Eating disorders and the role of body pressure and image are a hard topic to talk about for much of the population. Frank discussions are key to breaking the almost taboo-like culture we have surrounding these issues; and what better way to do this than to hold a debate at the Nuffield theatre, broadcast on the web live, to over 100 people?
There is definitely more pressure on women than men in regards to body image, but the pressure is increasing on men.SarahBody Gossip Founder
When I took my seat in the audience I knew that the discussions would be frenetic, the eclectic mix of panellists assured me of that. Two members, Nick and Sarah, were from groups that dealt with male eating disorders and body image respectively, while Rhiannon was the president of the Feminist Society and Becci a committee member of the Health and Beauty Society.
There were many questions asked once the camera started rolling. The sizable audience seemed to reflect that these issues are important to many people. It seems eating disorder awareness week spiked these levels further, with many of the people I spoke to conceding they rarely – if ever – go to debates like this.

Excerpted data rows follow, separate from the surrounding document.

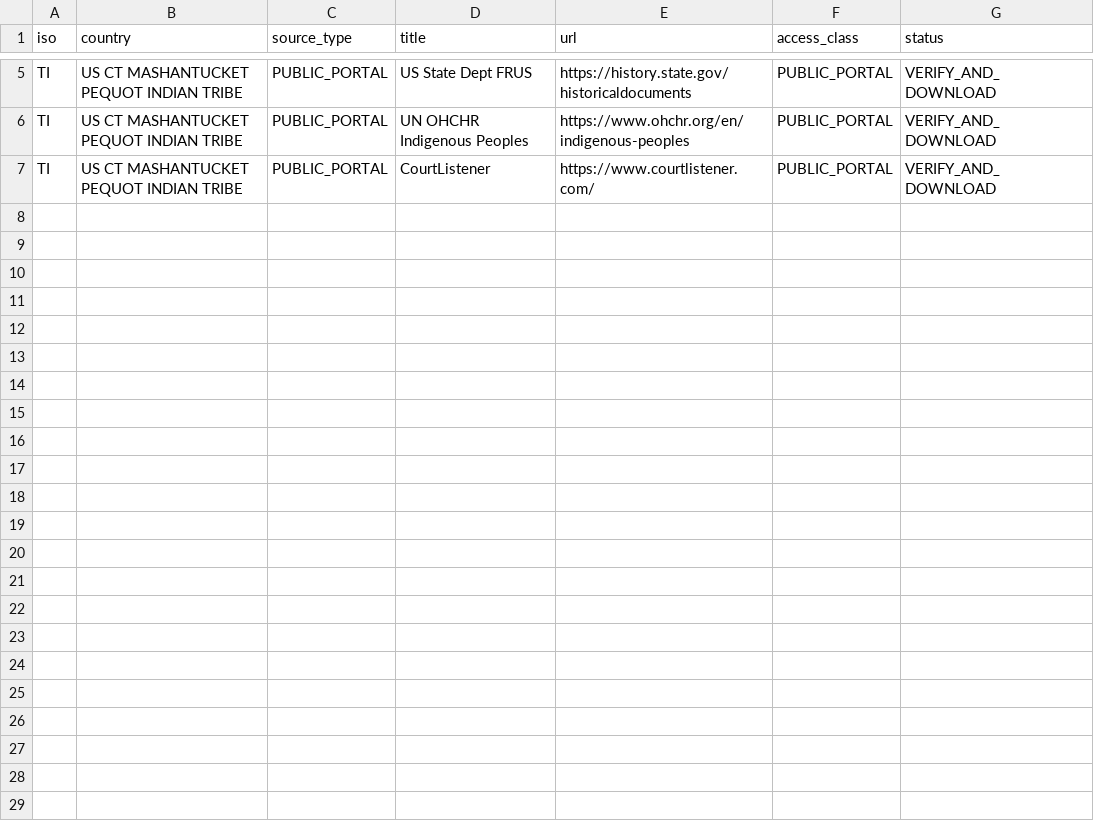
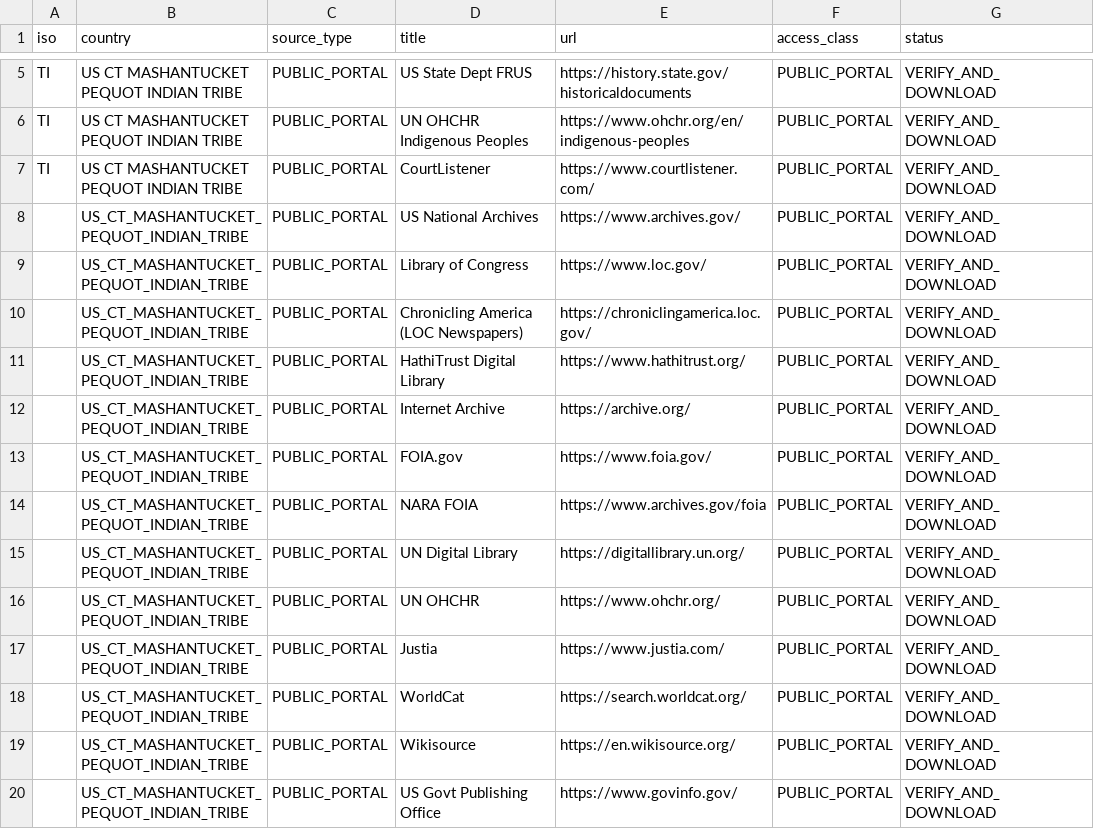
Before and after one commit to GlobalRestitutionAlliance/turtle-island-us-ct-mashantucket-pequot-indian-tribe-master-litigation, a CSV file: 03_Evidentiary_Exhibits/PRIMARY_PUBLIC_SOURCES.csv, drawn as a sheet; only a part is shown, gaps mark what is left out; the diff names each change by its address in the sheet, - before the commit and + after, or states it on an @@ line.

Commit message:
Expand primary public source registries (Batch 2)

```diff
--- a/03_Evidentiary_Exhibits/PRIMARY_PUBLIC_SOURCES.csv
+++ b/03_Evidentiary_Exhibits/PRIMARY_PUBLIC_SOURCES.csv
+row 8:  | US_CT_MASHANTUCKET_PEQUOT_INDIAN_TRIBE | PUBLIC_PORTAL | US National Archives | https://www.archives.gov/ | PUBLIC_PORTAL | VERIFY_AND_DOWNLOAD
+row 9:  | US_CT_MASHANTUCKET_PEQUOT_INDIAN_TRIBE | PUBLIC_PORTAL | Library of Congress | https://www.loc.gov/ | PUBLIC_PORTAL | VERIFY_AND_DOWNLOAD
+row 10:  | US_CT_MASHANTUCKET_PEQUOT_INDIAN_TRIBE | PUBLIC_PORTAL | Chronicling America (LOC Newspapers) | https://chroniclingamerica.loc.gov/ | PUBLIC_PORTAL | VERIFY_AND_DOWNLOAD
+row 11:  | US_CT_MASHANTUCKET_PEQUOT_INDIAN_TRIBE | PUBLIC_PORTAL | HathiTrust Digital Library | https://www.hathitrust.org/ | PUBLIC_PORTAL | VERIFY_AND_DOWNLOAD
+row 12:  | US_CT_MASHANTUCKET_PEQUOT_INDIAN_TRIBE | PUBLIC_PORTAL | Internet Archive | https://archive.org/ | PUBLIC_PORTAL | VERIFY_AND_DOWNLOAD
+row 13:  | US_CT_MASHANTUCKET_PEQUOT_INDIAN_TRIBE | PUBLIC_PORTAL | FOIA.gov | https://www.foia.gov/ | PUBLIC_PORTAL | VERIFY_AND_DOWNLOAD
+row 14:  | US_CT_MASHANTUCKET_PEQUOT_INDIAN_TRIBE | PUBLIC_PORTAL | NARA FOIA | https://www.archives.gov/foia | PUBLIC_PORTAL | VERIFY_AND_DOWNLOAD
+row 15:  | US_CT_MASHANTUCKET_PEQUOT_INDIAN_TRIBE | PUBLIC_PORTAL | UN Digital Library | https://digitallibrary.un.org/ | PUBLIC_PORTAL | VERIFY_AND_DOWNLOAD
+row 16:  | US_CT_MASHANTUCKET_PEQUOT_INDIAN_TRIBE | PUBLIC_PORTAL | UN OHCHR | https://www.ohchr.org/ | PUBLIC_PORTAL | VERIFY_AND_DOWNLOAD
+row 17:  | US_CT_MASHANTUCKET_PEQUOT_INDIAN_TRIBE | PUBLIC_PORTAL | Justia | https://www.justia.com/ | PUBLIC_PORTAL | VERIFY_AND_DOWNLOAD
+row 18:  | US_CT_MASHANTUCKET_PEQUOT_INDIAN_TRIBE | PUBLIC_PORTAL | WorldCat | https://search.worldcat.org/ | PUBLIC_PORTAL | VERIFY_AND_DOWNLOAD
+row 19:  | US_CT_MASHANTUCKET_PEQUOT_INDIAN_TRIBE | PUBLIC_PORTAL | Wikisource | https://en.wikisource.org/ | PUBLIC_PORTAL | VERIFY_AND_DOWNLOAD
+row 20:  | US_CT_MASHANTUCKET_PEQUOT_INDIAN_TRIBE | PUBLIC_PORTAL | US Govt Publishing Office | https://www.govinfo.gov/ | PUBLIC_PORTAL | VERIFY_AND_DOWNLOAD
```
Also changed, not shown: 2 other files.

Compliments are not dangerous, I feel we have become a culture that expects them, but are afraid to give them!BecciThird Year BA English Student and Committee member for the Health and Beauty Society
Questions that are possibly on the mind of many members of the student body were aired. My favourite and perhaps most thought provoking one had to be the most obvious; are women subject to more body pressure than men? All four of the panellists agreed this was certainly the case, yet it was argued that the pressure on men is increasing. Perhaps the image of the waxed metrosexual David Beckham is to blame? Or maybe the social stigma attached to men talking about their body image?
Another contentious issue that eating disorder awareness week addressed was the changing concept of the ‘ideal’ body. You only have to go back to the 1950’s to see sex symbols such as Marilyn Monroe, whose bodies were a lot more voluptuous than today’s top models like Kate Moss. I think the main message being put out is that heavier women should never be vilified for their weight, and that the overuse of aesthetic enhancements such as photo-shopping needs to be curbed in order to project a more feasible model for women to aspire to if they so wish.
You only have to go back to the 1950’s to see sex symbols such as Marilyn Monroe, whose bodies were a lot more voluptuous than today’s top models like Kate Moss.
The debate’s hottest topic was definitely the role of the media accounting for increased body pressure and eating disorders. Around Highfield campus, I met many students who pointed out the focus is really only on certain disorders such as anorexia. This point was well received at the debate, with several audience members also pointing out that it is unfair to pin this all on the media, as the public buy this in droves for the shock value, and so we are to blame to an extent.
The campaign also aims to highlight the plight of male sufferers, who account for over 11% of total reported cases.
Furthermore, as the panelists and students running the Eating Disorder Awareness Week told me, it’s not just women who get eating disorders. The campaign also aims to highlight the plight of male sufferers, who account for over 11% of total reported cases.
The debate, I feel, was a success; and if the large number of audience members is anything to go on, it seems that the openness of the eating disorder awareness week has raised subjects many Southampton students feel passionately about. I feel many came out with not only new perceptions on eating disorders and body image, but also felt more aware of the plight of those affected.